The lines from the one with "Note over CLI: find" through the last line below are to be copied exactly; no other lines are to be returned.

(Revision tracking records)

================================

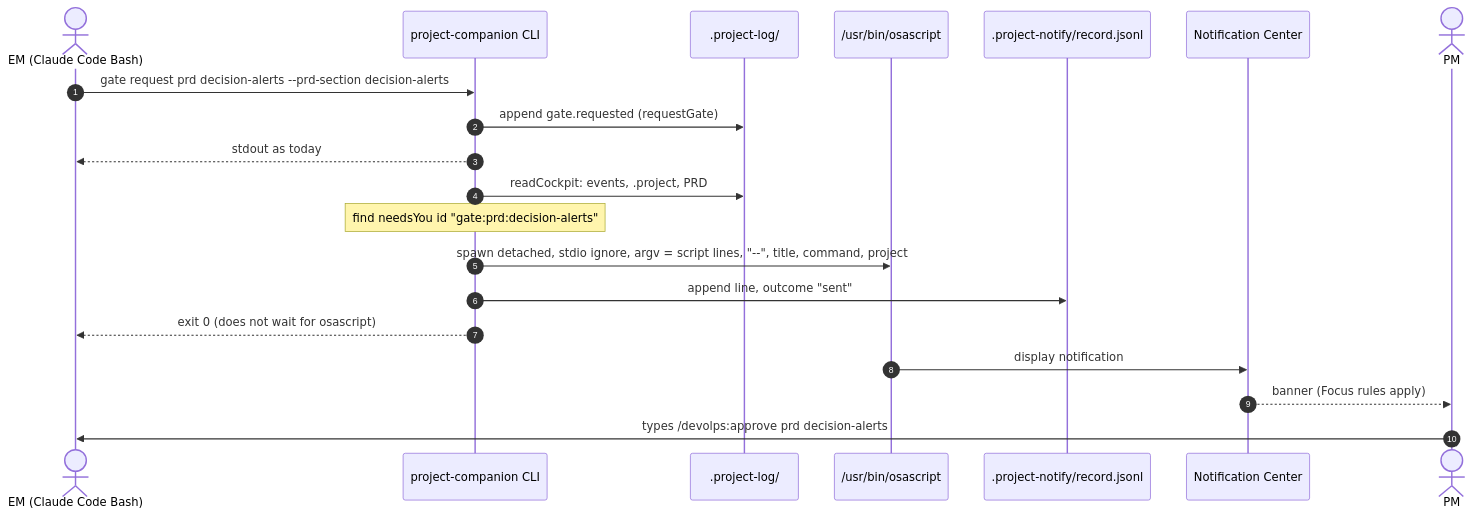
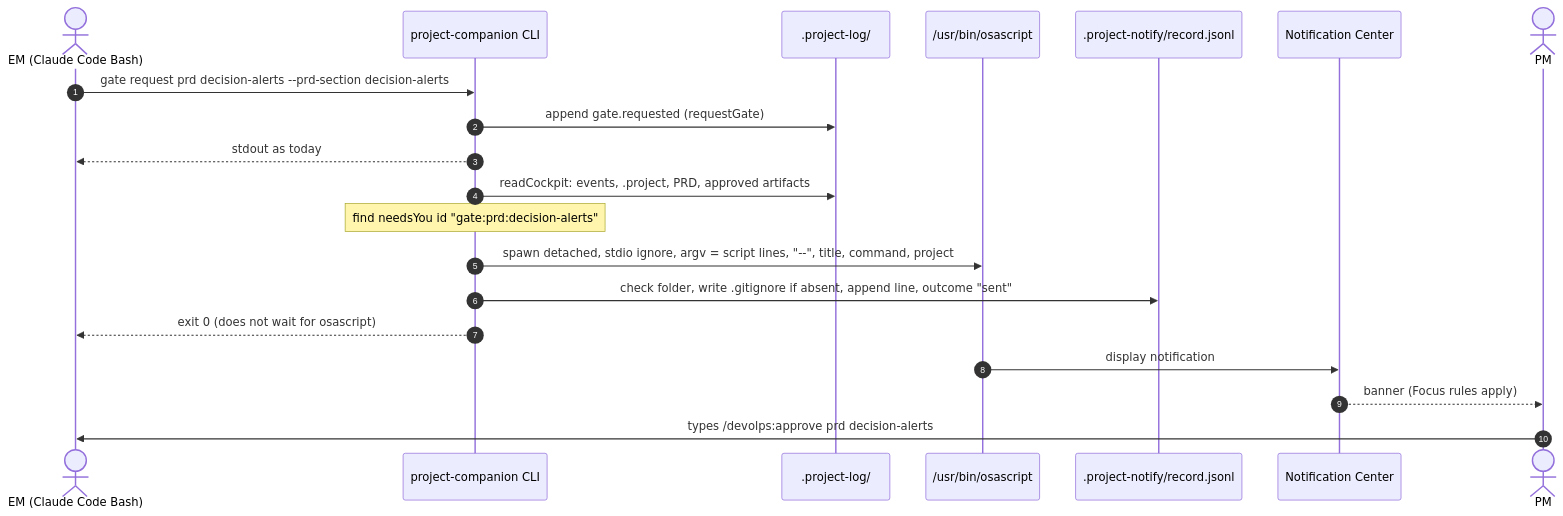
The fourth of 5 diagrams in specs/decision-alerts/design.md (QuantumWars/project-companion), drawn with Mermaid before and after one commit. The commit also changed other lines of this file and 2 other files, not shown here.

````diff
--- a/specs/decision-alerts/design.md
+++ b/specs/decision-alerts/design.md
@@ -145,22 +161,22 @@
 ```mermaid
 sequenceDiagram
     autonumber
     actor EM as EM (Claude Code Bash)
     participant CLI as project-companion CLI
     participant LOG as .project-log/
     participant N as /usr/bin/osascript
     participant REC as .project-notify/record.jsonl
     participant NC as Notification Center
     actor PM
     EM->>CLI: gate request prd decision-alerts --prd-section decision-alerts
     CLI->>LOG: append gate.requested (requestGate)
     CLI-->>EM: stdout as today
-    CLI->>LOG: readCockpit: events, .project, PRD
+    CLI->>LOG: readCockpit: events, .project, PRD, approved artifacts
     Note over CLI: find needsYou id "gate:prd:decision-alerts"
     CLI->>N: spawn detached, stdio ignore, argv = script lines, "--", title, command, project
-    CLI->>REC: append line, outcome "sent"
+    CLI->>REC: check folder, write .gitignore if absent, append line, outcome "sent"
     CLI-->>EM: exit 0 (does not wait for osascript)
     N->>NC: display notification
     NC-->>PM: banner (Focus rules apply)
     PM->>EM: types /devolps:approve prd decision-alerts
 ```
````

================================

= RESULT OF THIS TASK =
     Note over CLI: find needsYou id "gate:prd:decision-alerts"
     CLI->>N: spawn detached, stdio ignore, argv = script lines, "--", title, command, project
-    CLI->>REC: append line, outcome "sent"
+    CLI->>REC: check folder, write .gitignore if absent, append line, outcome "sent"
     CLI-->>EM: exit 0 (does not wait for osascript)
     N->>NC: display notification
     NC-->>PM: banner (Focus rules apply)
     PM->>EM: types /devolps:approve prd decision-alerts
 ```
````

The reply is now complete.